Selection of peptides targeting helix 31 of bacterial 16S ribosomal RNA by screening M13 phage-display libraries.Molecules 16, ... Selection of peptides targeting helix 31 of bacterial 16S ribosomal RNA by screening M13 phage-display libraries.. [2011]. ... Selection of peptides targeting helix 31 of bacterial 16S ribosomal RNA by screening M13 phage-display libraries.. Molecules 16 ...
16s synonyms, 16s pronunciation, 16s translation, English dictionary definition of 16s. n. Abbr. rRNA The RNA that is a ... n biochem a type of RNA thought to be transcribed from DNA in the nucleoli of cell... ... ribosomal RNA. (redirected from 16s). Also found in: Medical. ribosomal RNA. n. Abbr. rRNA. The RNA that is a permanent ... ribosomal RNA. n (Biochemistry) biochem a type of RNA thought to be transcribed from DNA in the nucleoli of cell nuclei, ...
Part of the mitochondrial (mt) 16S ribosomal (r) RNA gene was amplified by PCR from 582 ticks collected from southern Canada, ... There is considerable genetic variation in the mt 16S rRNA gene of I. scapularis. There is some evidence to support the ... Genetic variation in the mitochondrial 16S ribosomal RNA gene of Ixodes scapularis (Acari: Ixodidae). *Chantel N Krakowetz1. , ... Krakowetz, C.N., Lindsay, L.R. & Chilton, N.B. Genetic variation in the mitochondrial 16S ribosomal RNA gene of Ixodes ...
  • Binding is dependent on the presence of a highly conserved purine-rich internal loop in the RNA, whereas removal of the loop minimally affects binding of the classical intercalators ethidium bromide and methidiumpropyl-EDTA·Fe (MPE·Fe). (elsevier.com)

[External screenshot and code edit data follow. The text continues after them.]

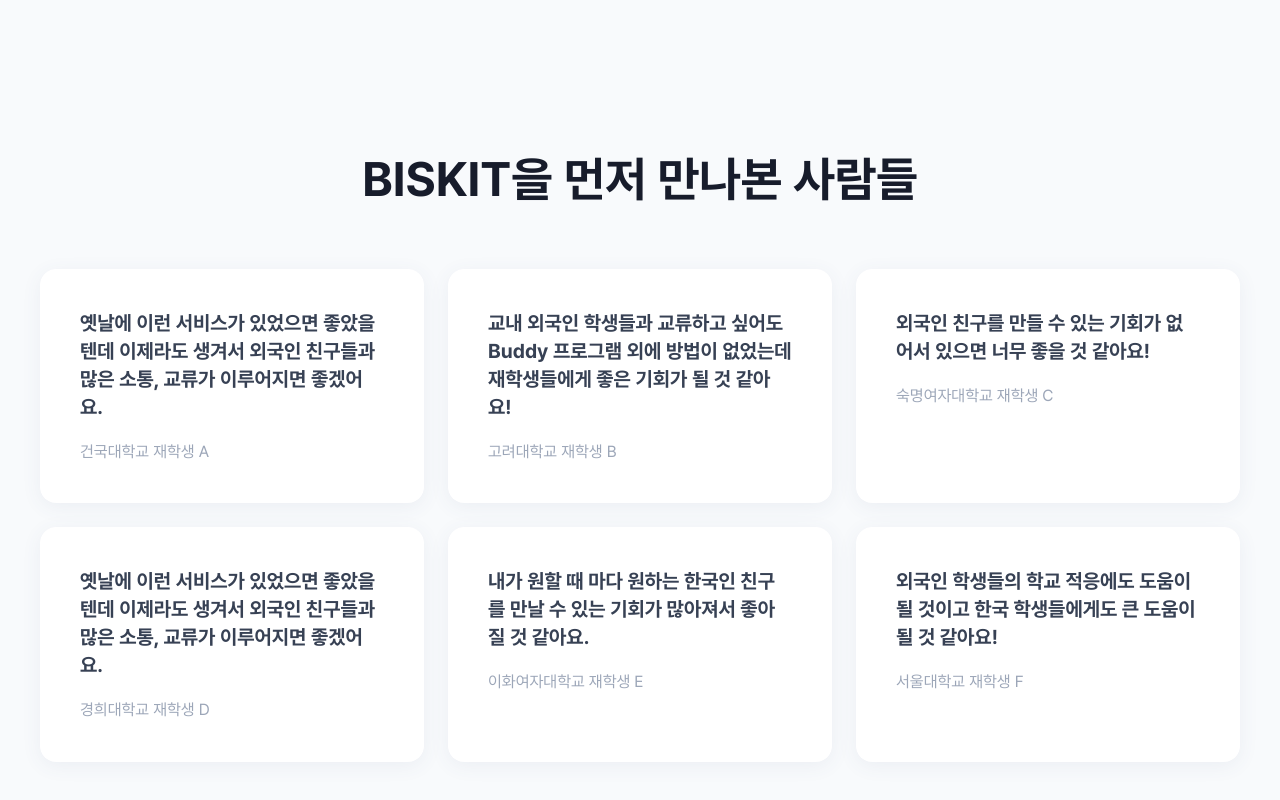
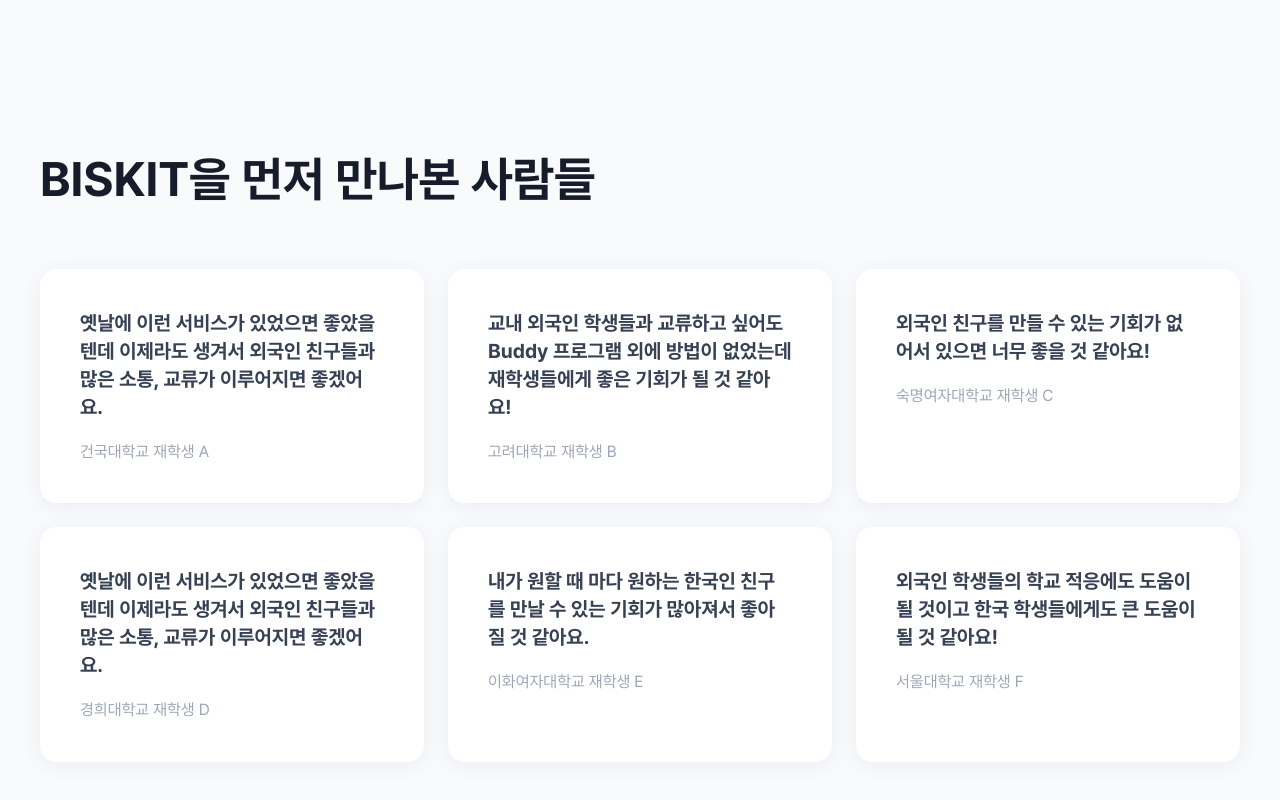
Before and after one commit to yxunakim84/BISKIT_Onboarding, a Next.js app: page / in a window 1280 px wide. Shown: the part 3234-4034 px from the top of the page. Built offline with nearby package versions, Linux system fonts and the light colour scheme.

Commit message:
style: fix items direction stye

```diff
--- a/src/components/Part5/Part5.tsx
+++ b/src/components/Part5/Part5.tsx
@@ -71,7 +71,7 @@
   };
   return (
     <section className="w-full pt-[120px] pb-[100px] px-[40px] flex-col items-center bg-bg-elevation1 flex">
-      <div className="max-w-[1220px] w-full flex flex-col gap-y-[56px] items-center justify-between">
+      <div className="max-w-[1220px] w-full flex flex-col gap-y-[56px] justify-between">
         <div
           className="text-title48Bd text-content-default"
           {...animatedItem[6]}
```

  • [ 20 ] [ 21 ] Coa chegada a moitos laboratorios de técnicas de secuenciación de terceira xeración , é posible a identificación simultánea de miles de secuencias de ARNr 16S en cuestión de horas, o que permite facer estudos metaxenómicos , como por exemplo da flora intestinal . (wikipedia.org)
  • Conjunctival samples were tested for the presence of C. trachomatis DNA using a quantitative real-time polymerase chain reaction (PCR) assay for the omp1 gene and for the expression of C. trachomatis 16S rRNA using a 1-step, real-time reverse-transcriptase PCR assay. (lshtm.ac.uk)